If you think you have a deficiency please talk to your Osteopath or other health care provider about what supplements may help you. Like other forms of natural supplements magnesium can decrease the absorption and effectiveness of some medications including several common antibiotics, some statins, anti-diabetic drugs and medications prescribed for atrial fibrillation. As always, if you are taking any prescribed medications please check with your GP or pharmacist before taking any form of natural medicine supplements. In many instances, your doctor or pharmacist may advise you to take your oral or topical magnesium supplements several hours before or after your medication.

 

References

Arayne, M.S., Sultana, N & Hussain, F. (2005). Interactions between ciprofloxacin and antacids–dissolution and adsorption studies. Drug Metabolism and Drug Interactions Vol 21 (2), 117-129.

Chaudhary, D, P., Sharma, R., Bansal, D, D. (2010). Implications of magnesium deficiency in type 2 diabetes: a review. Biological Trace Element Research, 134(2), 119-29. doi: 10.1007/s12011-009-8465-z.

Dean, C. (2014). The magnesium miracle. Retrieved from https://drcarolyndean.com/

Grandjean, M, D., Landrigan, P, J. (2014). The Lancet, Neurology. Neurobehavioural effects of developmental toxicity, 13 (3), 330-338.

Lake, J (2013). Integrative Treatment of Bipolar Disorder: A Review of the Evidence and Recommendations. Psychiatric Times, 2-4.

Mercola, J. (2013). Magnesium – The Missing Link to Better Health. Retrieved from https://articles.mercola.com/sites/articles/archive/2013/12/08/magnesium-health-benefits.aspx.

Medline Plus, (2016). Magnesium in Diet. Retrieved from https://medlineplus.gov/ency/article/002423.htm.

Mussan, C, G., (2009). Magnesium metabolism in health and disease. International urology and nephrology, 41 (2), 357-62. doi: 10.1007/s11255-009-9548.

National Institute of Health, (2016). Magnesium Fact sheet for professionals.

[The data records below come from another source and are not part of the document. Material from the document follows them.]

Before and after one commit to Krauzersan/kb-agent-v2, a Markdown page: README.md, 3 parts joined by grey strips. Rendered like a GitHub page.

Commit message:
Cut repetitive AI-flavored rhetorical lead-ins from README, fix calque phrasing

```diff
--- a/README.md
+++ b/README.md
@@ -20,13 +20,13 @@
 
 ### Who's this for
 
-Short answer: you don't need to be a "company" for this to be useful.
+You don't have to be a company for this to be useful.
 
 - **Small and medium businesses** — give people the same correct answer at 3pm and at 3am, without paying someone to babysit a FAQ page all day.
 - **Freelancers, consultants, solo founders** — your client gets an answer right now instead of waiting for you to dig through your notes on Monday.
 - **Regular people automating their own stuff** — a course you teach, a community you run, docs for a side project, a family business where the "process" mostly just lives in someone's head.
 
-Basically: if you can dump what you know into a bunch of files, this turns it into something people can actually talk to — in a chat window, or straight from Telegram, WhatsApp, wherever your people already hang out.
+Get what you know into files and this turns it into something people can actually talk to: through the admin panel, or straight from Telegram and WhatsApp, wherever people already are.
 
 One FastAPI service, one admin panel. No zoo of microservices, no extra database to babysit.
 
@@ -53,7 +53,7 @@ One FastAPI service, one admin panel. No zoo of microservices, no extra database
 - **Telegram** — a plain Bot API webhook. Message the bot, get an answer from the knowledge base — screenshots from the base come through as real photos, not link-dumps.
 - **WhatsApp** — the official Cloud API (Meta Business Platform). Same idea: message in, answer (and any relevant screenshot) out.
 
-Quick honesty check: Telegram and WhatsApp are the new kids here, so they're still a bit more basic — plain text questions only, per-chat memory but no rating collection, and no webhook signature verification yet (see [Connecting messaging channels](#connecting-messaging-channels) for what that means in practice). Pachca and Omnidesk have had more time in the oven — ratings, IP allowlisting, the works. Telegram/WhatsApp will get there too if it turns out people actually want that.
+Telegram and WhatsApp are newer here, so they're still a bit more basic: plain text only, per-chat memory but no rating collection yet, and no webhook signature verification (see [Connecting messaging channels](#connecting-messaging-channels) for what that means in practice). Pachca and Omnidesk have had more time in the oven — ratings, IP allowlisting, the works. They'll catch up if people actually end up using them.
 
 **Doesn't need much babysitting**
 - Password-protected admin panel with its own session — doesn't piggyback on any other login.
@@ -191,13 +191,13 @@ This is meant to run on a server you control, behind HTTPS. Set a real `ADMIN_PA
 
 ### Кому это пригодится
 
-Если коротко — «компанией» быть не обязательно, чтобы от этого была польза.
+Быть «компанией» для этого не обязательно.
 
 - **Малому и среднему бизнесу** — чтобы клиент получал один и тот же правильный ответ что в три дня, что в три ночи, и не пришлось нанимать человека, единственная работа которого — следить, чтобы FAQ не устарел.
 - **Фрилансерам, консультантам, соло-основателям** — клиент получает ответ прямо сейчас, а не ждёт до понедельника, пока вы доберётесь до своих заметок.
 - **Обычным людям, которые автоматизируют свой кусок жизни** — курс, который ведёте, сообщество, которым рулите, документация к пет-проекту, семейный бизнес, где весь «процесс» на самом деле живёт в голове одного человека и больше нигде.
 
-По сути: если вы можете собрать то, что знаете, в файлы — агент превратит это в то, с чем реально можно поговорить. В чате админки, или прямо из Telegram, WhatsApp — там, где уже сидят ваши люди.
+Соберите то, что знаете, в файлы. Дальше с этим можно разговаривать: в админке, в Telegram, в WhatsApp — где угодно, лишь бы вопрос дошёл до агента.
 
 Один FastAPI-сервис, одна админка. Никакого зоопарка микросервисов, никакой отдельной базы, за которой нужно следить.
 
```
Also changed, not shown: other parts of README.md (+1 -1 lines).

Retrieved from https://ods.od.nih.gov/factsheets/Magnesium-HealthProfessional/.

O’Reilly, B, A., Waring, R, H. (1993). Enzyme and Sulphur Oxidation Deficiencies in Autistic Children with Known Food/Chemical Intolerances. Orthomolecular library 8 (4), 198.

Rude, R, K. (2010). Magnesium. Encyclopedia of Dietary Supplements. 2nd ed. New York, 527-37.

Sarafidis, P, A., Georgianos, P, I., Lasaridis, A, N. (2010). Diuretics in clinical practice. Part II: electrolyte and acid-base disorders complicating diuretic therapy. Expert opinion on drug safety, 9 (2), 259-273. doi: 10.1517/14740330903499257.
Sathyanarayana Rao, T, S., Asha, M, R., Ramesh, B, N., K. S. Jagannatha Rao, K, S. (2008). Understanding nutrition, depression and mental illnesses. Indian Journal of Psychiatry, 50 (2), 77-82.

Tosiello, L. (1996). Hypomagnesemia and diabetes mellitus. A review of clinical implications. Archives of internal medicine, 156(11), 1143-8.

Vink, R. (2016). Magnesium in the CNS: recent advances and developments. Magnesium Research 29 (3), 95-101.

WebMD. (2017). Taurine. Retrieved from https://www.webmd.com/vitamins-supplements/ingredientmono-1024-taurine.aspx?activeingredientid=1024

University of Maryland Medical Centre. (2017). Magnesium. Retrieved from http://www.umm.edu/health/medical/altmed/supplement/magnesium